RECORDS TO USE Block Start

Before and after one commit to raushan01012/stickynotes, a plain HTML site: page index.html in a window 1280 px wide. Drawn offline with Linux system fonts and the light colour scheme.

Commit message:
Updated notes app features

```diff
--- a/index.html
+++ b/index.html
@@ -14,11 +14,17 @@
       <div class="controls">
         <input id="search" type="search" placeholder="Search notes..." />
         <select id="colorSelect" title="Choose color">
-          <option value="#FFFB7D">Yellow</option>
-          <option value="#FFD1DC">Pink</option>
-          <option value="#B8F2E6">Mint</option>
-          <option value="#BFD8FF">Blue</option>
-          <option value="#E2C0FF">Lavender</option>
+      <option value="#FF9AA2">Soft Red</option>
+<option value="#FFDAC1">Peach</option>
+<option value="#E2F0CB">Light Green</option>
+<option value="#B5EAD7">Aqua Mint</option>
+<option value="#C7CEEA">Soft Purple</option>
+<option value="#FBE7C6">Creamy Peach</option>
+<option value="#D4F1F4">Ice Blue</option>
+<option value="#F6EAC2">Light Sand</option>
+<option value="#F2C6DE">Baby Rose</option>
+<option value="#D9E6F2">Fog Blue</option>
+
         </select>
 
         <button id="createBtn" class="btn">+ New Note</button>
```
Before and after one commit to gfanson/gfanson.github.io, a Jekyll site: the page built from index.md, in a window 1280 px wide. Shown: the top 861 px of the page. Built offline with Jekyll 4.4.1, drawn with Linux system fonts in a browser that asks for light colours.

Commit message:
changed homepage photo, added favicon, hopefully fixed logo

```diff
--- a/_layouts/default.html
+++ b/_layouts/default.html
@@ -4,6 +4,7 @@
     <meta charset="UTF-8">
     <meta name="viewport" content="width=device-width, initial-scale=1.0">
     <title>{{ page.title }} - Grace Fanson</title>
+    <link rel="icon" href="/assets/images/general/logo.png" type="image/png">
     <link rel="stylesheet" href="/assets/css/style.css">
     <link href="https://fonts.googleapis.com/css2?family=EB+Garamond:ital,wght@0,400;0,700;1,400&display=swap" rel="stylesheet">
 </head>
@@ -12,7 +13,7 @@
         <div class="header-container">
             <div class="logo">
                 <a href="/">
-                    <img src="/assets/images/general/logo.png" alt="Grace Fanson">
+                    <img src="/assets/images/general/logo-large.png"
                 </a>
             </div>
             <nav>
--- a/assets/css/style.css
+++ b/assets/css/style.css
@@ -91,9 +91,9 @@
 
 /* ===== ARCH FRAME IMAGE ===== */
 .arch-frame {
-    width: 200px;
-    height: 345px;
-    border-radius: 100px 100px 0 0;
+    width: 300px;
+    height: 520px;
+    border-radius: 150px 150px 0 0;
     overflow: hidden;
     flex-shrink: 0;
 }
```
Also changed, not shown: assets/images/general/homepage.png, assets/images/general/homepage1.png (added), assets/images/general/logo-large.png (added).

RECORDS TO USE Block End

### WORK ORDER:
Counting every line that holds the string "class", give the total for the data above and nothing else.

### OUTPUT OF THE EXERCISE:
4